College Republicans and Democrats Debate Health Care
The Penn State College Republicans and College Democrats debated the American health care system to a packed room in the Willard Building on Monday night.
Each side delved into issues regarding the Affordable Care Act, Medicare and Medicaid in response to five questions presented by members of the University Park Undergraduate Association’s Governmental Affairs Committee. About 70 students filled the room, and State College Mayor Don Hahn made an appearance.
Reagan McCarthy, Riley Compton and Will McCarter represented the Republicans; Johnna Purcell, Jacob Klipstein and Josh Weisman, the Democrats.
Starting with the sustainability of Medicare and Medicaid, the Republicans argued that the entitlement programs, while well-intentioned, are poorly executed.
“We want free market solutions,” Compton (sophomore - political science and economics) said. “But we most importantly want Americans to have access to health care.”
Compton extolled the “private option” model that operates in Arkansas, where the state received federal approval to use Medicaid funds to buy private health plans.
In rebuttal, Klipstein (freshman - political science) said citizens of states with more Medicaid funding have longer life expectancies and better quality health care. He recommended maintaining tax increases for the top 5 percent.
“We need our most well off in society to continue helping our most vulnerable,” Klipstein said. “We’re not stealing their money, we’re asking them to help us out.”
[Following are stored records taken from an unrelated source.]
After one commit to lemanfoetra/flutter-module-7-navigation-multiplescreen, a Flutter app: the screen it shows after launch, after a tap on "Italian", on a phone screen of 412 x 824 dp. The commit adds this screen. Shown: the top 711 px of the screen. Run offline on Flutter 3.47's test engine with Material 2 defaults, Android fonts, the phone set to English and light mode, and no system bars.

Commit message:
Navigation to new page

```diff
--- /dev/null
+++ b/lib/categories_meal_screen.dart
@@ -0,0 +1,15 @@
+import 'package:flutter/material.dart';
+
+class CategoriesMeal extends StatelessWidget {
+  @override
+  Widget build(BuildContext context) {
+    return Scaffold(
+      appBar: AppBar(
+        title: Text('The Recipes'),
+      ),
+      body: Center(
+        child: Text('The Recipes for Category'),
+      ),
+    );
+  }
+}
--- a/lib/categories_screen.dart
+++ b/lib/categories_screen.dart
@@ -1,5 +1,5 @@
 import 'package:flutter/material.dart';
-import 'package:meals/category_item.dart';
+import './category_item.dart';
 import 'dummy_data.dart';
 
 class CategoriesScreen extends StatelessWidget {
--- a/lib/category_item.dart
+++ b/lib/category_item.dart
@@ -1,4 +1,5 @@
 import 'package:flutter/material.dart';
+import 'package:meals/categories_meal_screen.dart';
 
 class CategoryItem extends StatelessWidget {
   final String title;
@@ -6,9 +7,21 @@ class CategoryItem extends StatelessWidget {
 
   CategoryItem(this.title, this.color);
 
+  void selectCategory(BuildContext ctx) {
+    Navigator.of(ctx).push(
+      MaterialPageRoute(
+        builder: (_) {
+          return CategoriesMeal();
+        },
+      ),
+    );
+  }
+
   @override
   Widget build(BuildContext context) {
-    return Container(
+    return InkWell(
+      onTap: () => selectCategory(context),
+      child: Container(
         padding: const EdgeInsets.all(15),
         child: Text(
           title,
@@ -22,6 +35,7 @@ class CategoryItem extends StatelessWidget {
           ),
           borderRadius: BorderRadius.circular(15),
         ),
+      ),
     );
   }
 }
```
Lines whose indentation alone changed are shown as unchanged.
Regarding the recent rollback of employer-mandated birth control coverage, Purcell argued there were two main problems with the change. She said the Trump administration made an unfair association between risky sexual behavior and contraception accessibility, and that without requiring employers pay for birth control, they simply won’t do it.
But McCarthy (junior - political science and broadcast journalism) said the mandate’s infringement upon religious liberty makes it unconstitutional.
“Contraception is not a human right,” McCarthy said. “The policy completely prioritizes the convenience of female employees over the religious liberty of any employer or corporation.”
When the topic of universal health care arose, Weisman (sophomore - risk management) spoke favorably of a single-payer system, quoting Bernie Sanders.
In response, Compton said a single-payer system results in price fixing, which leads to shortages of services. In the case of health care, he said, this could mean a canceled surgery, or placement on a lengthy waiting list to receive necessary care.
“I’d rather get care on a big bill than die on a waiting list,” Compton said.
To round out the debate, each side was asked about the prospect of bipartisan compromise. Both parties agreed on the underlying mission: to provide quality healthcare to all Americans.
“We have the same goals, with very different conceptions of those goals,” Purcell said.
Patrick Ganley, activism chair for the College Republicans, said he thought the debate was very well done.
“I think it was substantive. The Democrats made a lot of good points, but I think overall, the Republicans stayed on point, and they made the argument about how to lower costs,” Ganley (senior - education) said.
Maddie Biertempfel is a sophomore majoring in Broadcast Journalism and Political Science. To contact her, email email@example.com.
About the Contributors
Junior / Broadcast Journalism and Political Science